This method is the most impressive Qigong technique I know. It looks simple but is the hardest in practice. Standing for just ten minutes takes a monumental effort at first, so try it for five. It also raises a buzz in your hands faster than any other practice. What is that buzz? I don’t know – I’m not going to use the Chi word here. It could be vascular. It could be the nervous system. All I know is if you hang your mind onto that feeling, it gets stronger, and it’s deeply relaxing. And if the mind is relaxed, it’s not thinking about anything other than how relaxed you’re feeling.

And that’s a good thing in trying times.

However you manage your social distancing,…

Be well.

Graeme out.

Sigmund_Freud_1926_(cropped)I had a feeling in my water the government was going to issue a strict “stay at home” order last Friday. So, after work I swung through Rivington in the West Pennines – my local beauty spot. I was thinking to get a little open air social distancing, before the clamp-down. I was not the only one.

The Great House Barn at Rivington is a popular watering hole and a favourite of mine. But the advice was to avoid cafés, for risk of infection, so I drove by in search of a quiet pull-in, further up on the moors. I was amazed to see the Barn was packed out, the car-park full and spilling over onto the roadside. There were people, kids, dogs everywhere. Indeed, it reminded me of a Bank Holiday weekend, a time when Rivington is better avoided because of the crush.

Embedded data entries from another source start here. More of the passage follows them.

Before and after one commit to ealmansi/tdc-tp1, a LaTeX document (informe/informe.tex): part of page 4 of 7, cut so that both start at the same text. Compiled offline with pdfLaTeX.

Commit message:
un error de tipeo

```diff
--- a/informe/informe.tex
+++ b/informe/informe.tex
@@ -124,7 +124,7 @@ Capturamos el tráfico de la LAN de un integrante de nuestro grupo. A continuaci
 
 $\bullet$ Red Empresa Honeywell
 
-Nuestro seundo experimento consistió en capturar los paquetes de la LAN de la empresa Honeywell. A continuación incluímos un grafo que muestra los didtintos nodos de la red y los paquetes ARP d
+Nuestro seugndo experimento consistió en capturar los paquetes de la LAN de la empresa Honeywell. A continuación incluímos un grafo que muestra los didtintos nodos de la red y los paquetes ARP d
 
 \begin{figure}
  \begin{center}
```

Social distancing they were not, and I wondered why. The advice has been clear enough. It’s to save your life, or save you enduring a distressing bout of illness. Is it that we no longer believe a word we see or hear any more? Are the post-election utterings of politicians taken as the same vacuous nothingness? Are the hysterical headlines of the press all meaningless noise? (I mean who can blame us on either score) but what else explains the fact so few people are taking this seriously?

I found my quiet pull-in, managed a brief walk in the sun. It all looked spring-like, but there was a chill wind taking the sweetness out of it. Plus, the trails were thick with weekenders, and they walk so damned slow it’s like they’re barely alive. Their dogs were also loose and bounding up to sniff your balls. So much for social distancing.

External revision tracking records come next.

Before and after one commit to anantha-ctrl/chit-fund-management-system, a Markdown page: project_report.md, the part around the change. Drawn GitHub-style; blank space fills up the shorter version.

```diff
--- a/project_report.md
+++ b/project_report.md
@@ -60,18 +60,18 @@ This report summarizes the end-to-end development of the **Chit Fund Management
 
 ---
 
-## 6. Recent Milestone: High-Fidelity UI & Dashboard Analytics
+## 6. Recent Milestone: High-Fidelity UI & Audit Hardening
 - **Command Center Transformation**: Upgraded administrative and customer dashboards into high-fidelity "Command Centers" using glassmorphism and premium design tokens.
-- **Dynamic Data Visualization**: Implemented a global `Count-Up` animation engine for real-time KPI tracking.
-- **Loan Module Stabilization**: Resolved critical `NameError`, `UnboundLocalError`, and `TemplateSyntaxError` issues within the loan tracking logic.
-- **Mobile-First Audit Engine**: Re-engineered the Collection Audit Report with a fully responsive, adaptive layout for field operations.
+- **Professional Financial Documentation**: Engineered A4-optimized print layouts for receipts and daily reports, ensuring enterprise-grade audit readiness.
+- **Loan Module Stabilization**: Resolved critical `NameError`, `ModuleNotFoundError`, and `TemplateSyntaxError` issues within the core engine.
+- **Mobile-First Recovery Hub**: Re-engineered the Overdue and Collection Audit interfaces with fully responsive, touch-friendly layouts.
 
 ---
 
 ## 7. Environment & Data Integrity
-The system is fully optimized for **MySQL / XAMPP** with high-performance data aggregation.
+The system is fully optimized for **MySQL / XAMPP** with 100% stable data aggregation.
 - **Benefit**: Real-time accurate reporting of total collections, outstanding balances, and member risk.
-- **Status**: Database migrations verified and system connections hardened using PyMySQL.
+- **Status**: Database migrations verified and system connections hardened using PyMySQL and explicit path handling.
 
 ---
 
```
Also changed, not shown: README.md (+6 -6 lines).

“Aw, don’t worry, he’ll not hurt you, mate.”

It was not an enjoyable yomp, more like a turgid commute up the M6. I returned home frustrated, feeling unclean. It was as if the panic buyers were now hogging the countryside, greedy for the very air we breathe, hanging their bags of fido-turds as they went. Social distancing from now on means going no further than my garden gate.

The clampdown came that same night. But it was not as severe as I’d expected, more a polite request for the pubs, clubs and café’s to shut. So then my local shop was at once cleared out of beer and wine. I suppose now the pleasure seekers are holding their gatherings indoors. In every country this plague has visited, the health services have collapsed, and medical staff have died saving the lives of others. Our lack of caution is blind, irrational and selfish. It puzzles me.

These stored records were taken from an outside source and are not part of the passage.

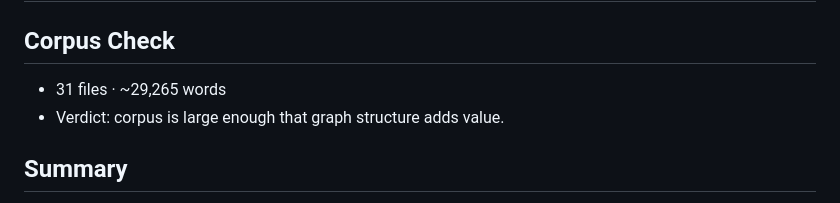
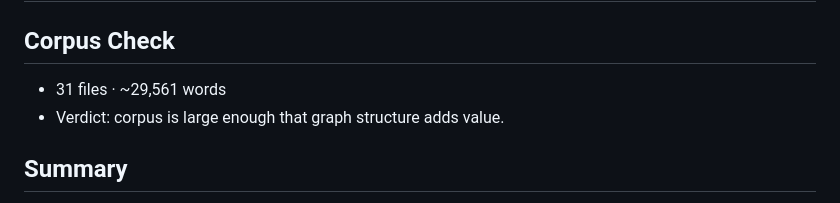
Before and after one commit to syed-waleed-ahmed/Portfolio, a Markdown page: graphify-out/GRAPH_REPORT.md, the part around the change. Drawn GitHub-style.

Commit message:
chore: rebuild graph artifacts
Co-Authored-By: Claude Opus 4.8 <noreply@anthropic.com>

```diff
--- a/graphify-out/GRAPH_REPORT.md
+++ b/graphify-out/GRAPH_REPORT.md
@@ -1,7 +1,7 @@
 # Graph Report - D:\portfolio  (2026-07-15)
 
 ## Corpus Check
-- 31 files · ~29,265 words
+- 31 files · ~29,561 words
 - Verdict: corpus is large enough that graph structure adds value.
 
 ## Summary
```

Since Friday, I’ve been thinking hard about this social distancing thing. We’re advised it’s fine to go out for some exercise, that fresh air and the countryside is good for you. But there is also a danger here, that there will be tens of thousands of people every weekend making a rush for the same open spaces. Then there will be the exodus of the caravanners, and the holiday-homers, off to the remoter places to hole up and wait the plague out. The risk there is resentment of the locals, on whom we descend as we overwhelm their modest health provision.

So we need to stay at home, walk round the block – at midnight if need be, to avoid each other, provided there is no curfew. 2020 is cancelled – well except for my garden, which will be very tidy indeed this year. And I will use the time to deepen my practice of Tai Chi.

Freudian psychoanalysts have a very pessimistic view of human beings. They tell us we are slaves to a thing called the id. This is an unconscious, primitive drive that craves simplistic gratification in whatever form it can get, a thing at odds with logic and reason. Then there’s the super-ego. This is unconscious too, but contains the balancing forces of guilt, shame and morality, preventing the id from destroying us in wild orgies. And then there’s the ego. This is the conscious bit which tries to reconcile the forces of the id, the super-ego and the demands of society. But generally speaking we’re a lost cause unless we can sublimate the resulting tension into some form of creative endeavour. Or we go mad trying, or more likely we succumb to the id, to its selfish and unthinking drive for pleasure. And we behave like idiots, like sheep in its siren pursuit.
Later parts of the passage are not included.